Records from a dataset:
--- START ---

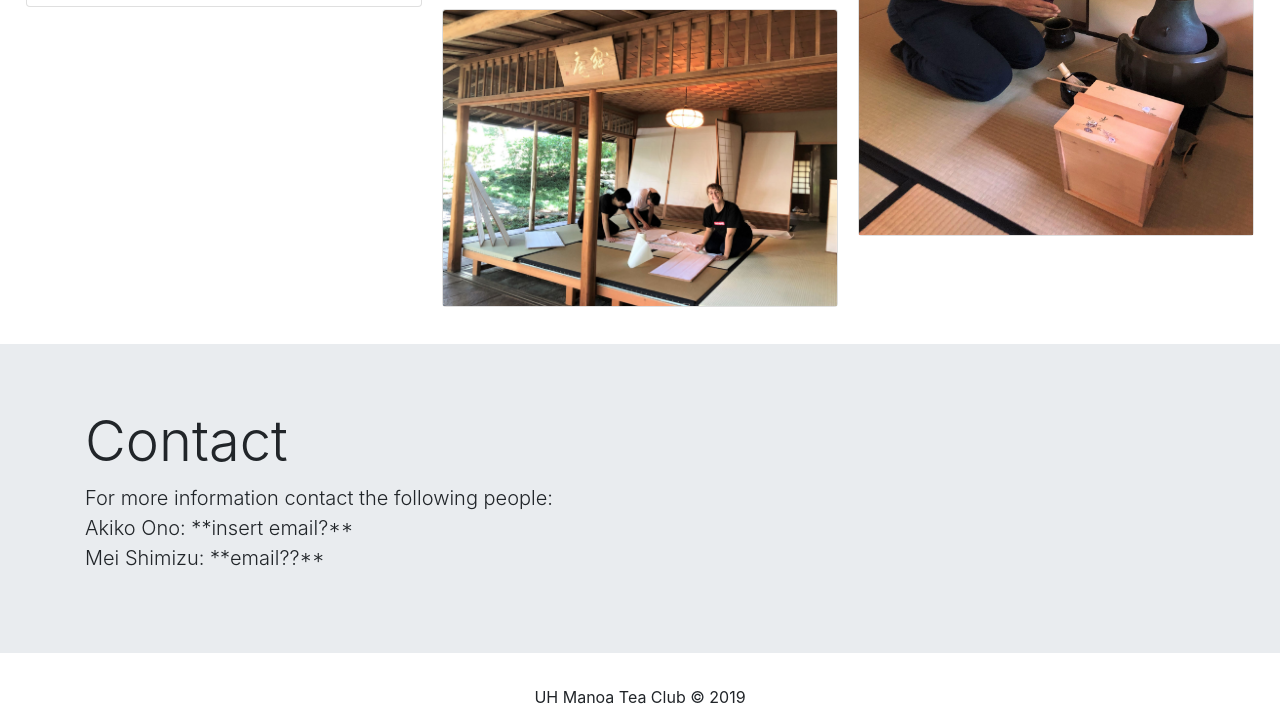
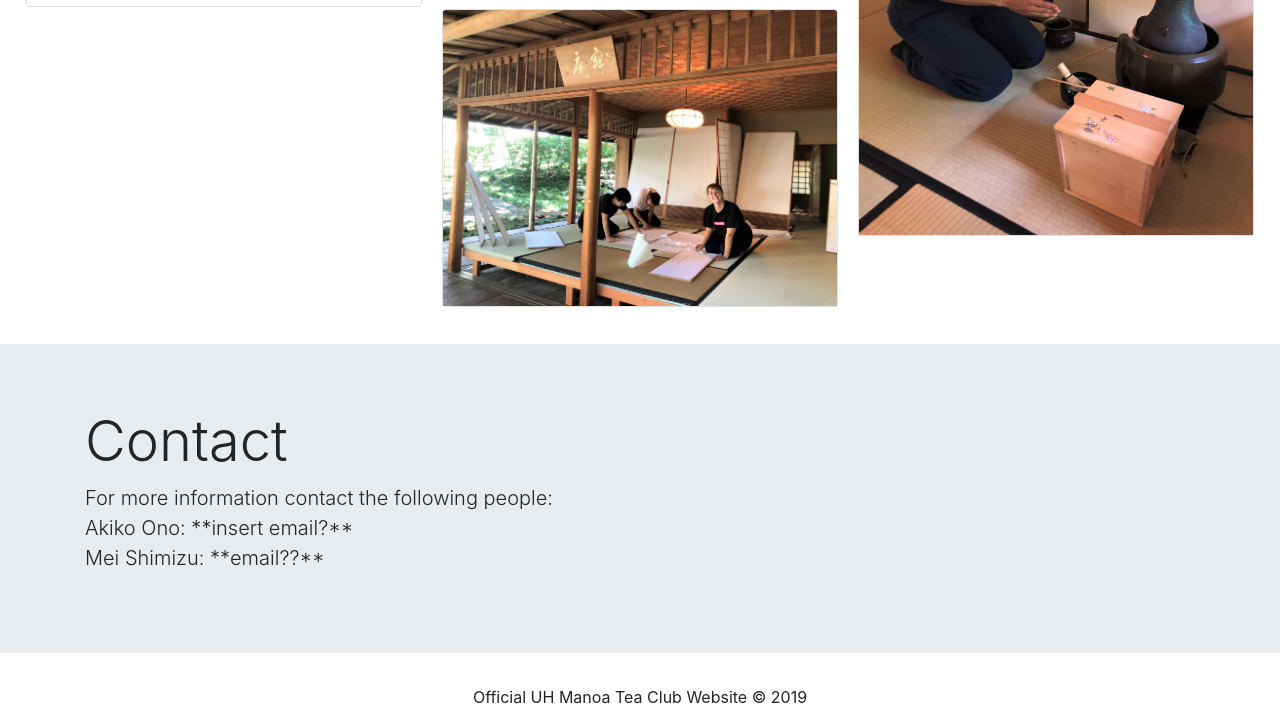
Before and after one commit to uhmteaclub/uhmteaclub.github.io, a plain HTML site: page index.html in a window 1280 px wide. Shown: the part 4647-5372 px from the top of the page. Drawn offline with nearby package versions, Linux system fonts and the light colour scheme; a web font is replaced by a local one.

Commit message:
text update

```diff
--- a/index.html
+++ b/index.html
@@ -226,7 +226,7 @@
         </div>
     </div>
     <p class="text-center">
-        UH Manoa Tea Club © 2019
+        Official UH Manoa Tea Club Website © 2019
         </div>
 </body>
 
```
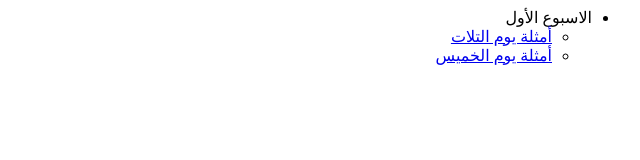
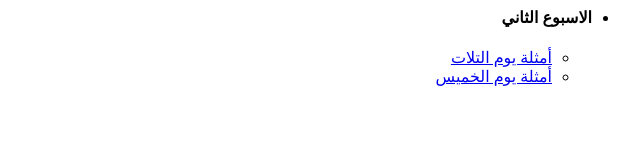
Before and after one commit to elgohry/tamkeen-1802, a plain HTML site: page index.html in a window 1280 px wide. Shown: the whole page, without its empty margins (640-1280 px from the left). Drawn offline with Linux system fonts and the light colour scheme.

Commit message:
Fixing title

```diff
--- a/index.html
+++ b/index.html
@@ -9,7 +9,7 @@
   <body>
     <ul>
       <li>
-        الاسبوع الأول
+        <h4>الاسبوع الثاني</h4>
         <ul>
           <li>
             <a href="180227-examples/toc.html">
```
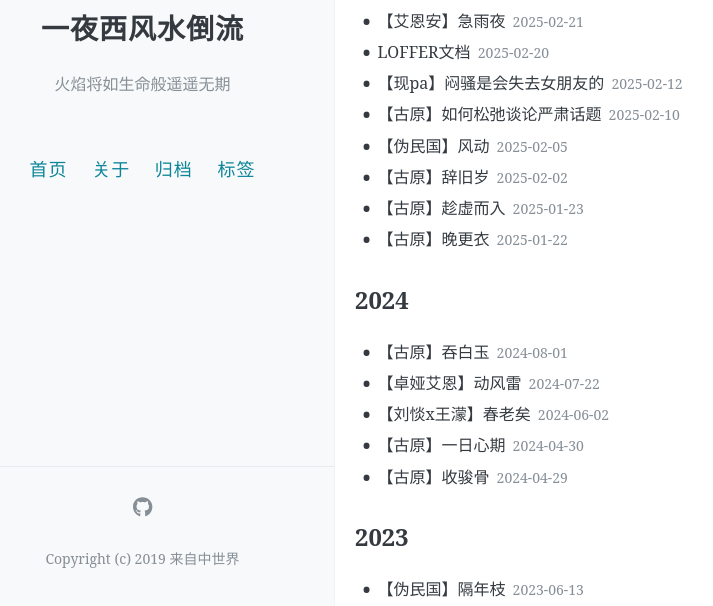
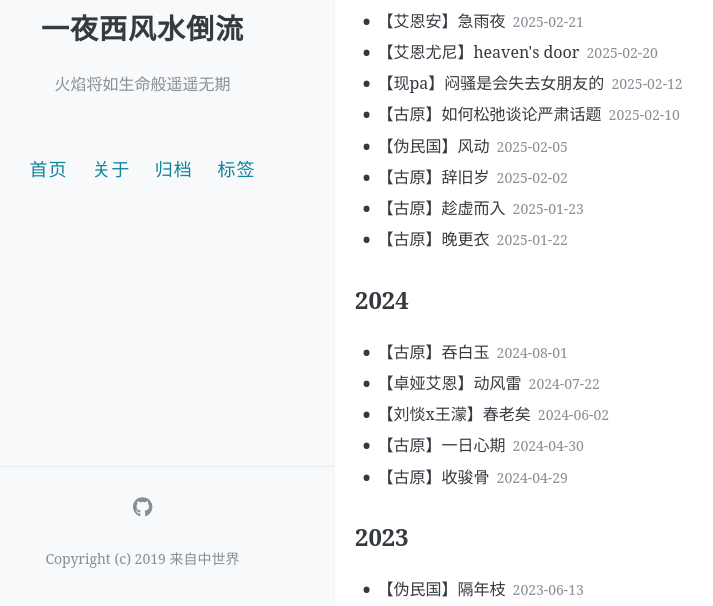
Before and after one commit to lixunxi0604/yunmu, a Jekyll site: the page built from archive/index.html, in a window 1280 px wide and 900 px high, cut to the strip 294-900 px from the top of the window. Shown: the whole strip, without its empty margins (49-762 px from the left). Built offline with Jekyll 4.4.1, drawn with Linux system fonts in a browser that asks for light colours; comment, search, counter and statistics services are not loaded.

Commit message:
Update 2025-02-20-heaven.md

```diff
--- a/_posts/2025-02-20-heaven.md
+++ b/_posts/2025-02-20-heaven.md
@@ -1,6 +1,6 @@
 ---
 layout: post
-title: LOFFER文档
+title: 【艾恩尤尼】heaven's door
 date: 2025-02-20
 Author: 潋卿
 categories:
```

--- END ---

• _Task statement_
Report the number of lines in the entries where the word "heaven" occurs, and add nothing else.

• _Output for this exercise_
4